== Task to complete ==
Retype each entry verbatim. Do not include the images.

───── Material provided

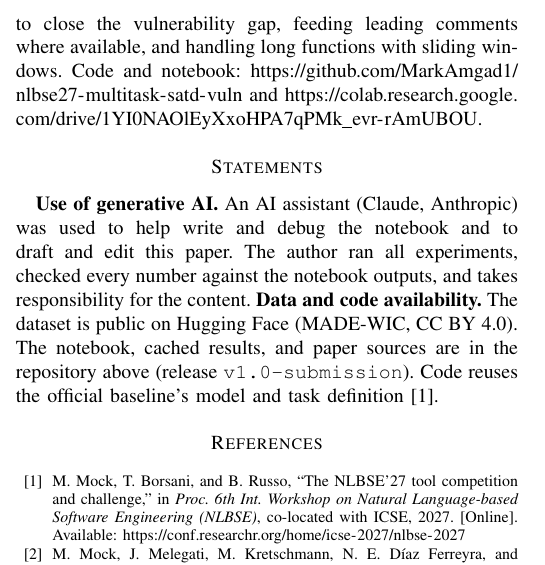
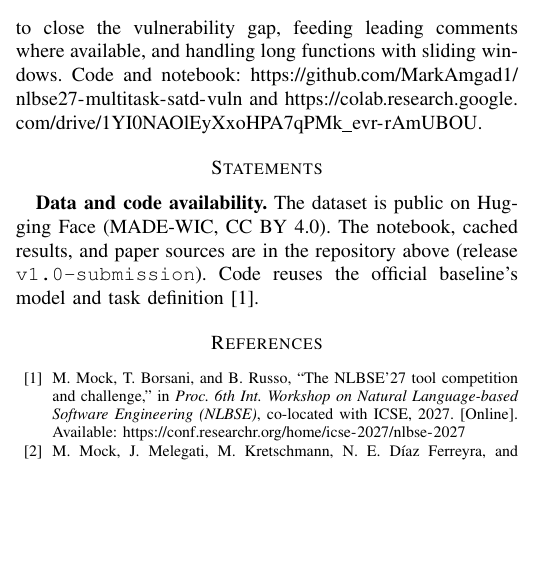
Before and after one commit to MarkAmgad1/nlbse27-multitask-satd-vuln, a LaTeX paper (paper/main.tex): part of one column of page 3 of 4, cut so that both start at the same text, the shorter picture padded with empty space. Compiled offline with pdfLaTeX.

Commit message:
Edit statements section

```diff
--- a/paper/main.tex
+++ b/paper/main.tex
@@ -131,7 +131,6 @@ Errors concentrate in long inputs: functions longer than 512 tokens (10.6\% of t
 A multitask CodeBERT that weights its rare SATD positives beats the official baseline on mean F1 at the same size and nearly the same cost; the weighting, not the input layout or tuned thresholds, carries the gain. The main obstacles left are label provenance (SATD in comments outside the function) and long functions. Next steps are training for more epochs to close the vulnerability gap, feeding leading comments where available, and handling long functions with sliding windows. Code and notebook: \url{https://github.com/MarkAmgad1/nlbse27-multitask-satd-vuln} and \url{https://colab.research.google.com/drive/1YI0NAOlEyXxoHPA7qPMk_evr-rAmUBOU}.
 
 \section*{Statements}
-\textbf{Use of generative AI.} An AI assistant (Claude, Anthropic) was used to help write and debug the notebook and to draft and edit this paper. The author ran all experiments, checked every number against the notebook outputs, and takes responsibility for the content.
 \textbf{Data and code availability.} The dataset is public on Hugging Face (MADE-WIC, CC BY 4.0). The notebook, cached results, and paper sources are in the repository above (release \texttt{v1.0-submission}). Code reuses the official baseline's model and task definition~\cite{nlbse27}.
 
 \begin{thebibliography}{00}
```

──────────

== Response to the exercise ==
Before and after one commit to MarkAmgad1/nlbse27-multitask-satd-vuln, a LaTeX paper (paper/main.tex): part of one column of page 3 of 4, cut so that both start at the same text, the shorter picture padded with empty space. Compiled offline with pdfLaTeX.

Commit message:
Edit statements section

```diff
--- a/paper/main.tex
+++ b/paper/main.tex
@@ -131,7 +131,6 @@ Errors concentrate in long inputs: functions longer than 512 tokens (10.6\% of t
 A multitask CodeBERT that weights its rare SATD positives beats the official baseline on mean F1 at the same size and nearly the same cost; the weighting, not the input layout or tuned thresholds, carries the gain. The main obstacles left are label provenance (SATD in comments outside the function) and long functions. Next steps are training for more epochs to close the vulnerability gap, feeding leading comments where available, and handling long functions with sliding windows. Code and notebook: \url{https://github.com/MarkAmgad1/nlbse27-multitask-satd-vuln} and \url{https://colab.research.google.com/drive/1YI0NAOlEyXxoHPA7qPMk_evr-rAmUBOU}.
 
 \section*{Statements}
-\textbf{Use of generative AI.} An AI assistant (Claude, Anthropic) was used to help write and debug the notebook and to draft and edit this paper. The author ran all experiments, checked every number against the notebook outputs, and takes responsibility for the content.
 \textbf{Data and code availability.} The dataset is public on Hugging Face (MADE-WIC, CC BY 4.0). The notebook, cached results, and paper sources are in the repository above (release \texttt{v1.0-submission}). Code reuses the official baseline's model and task definition~\cite{nlbse27}.
 
 \begin{thebibliography}{00}
```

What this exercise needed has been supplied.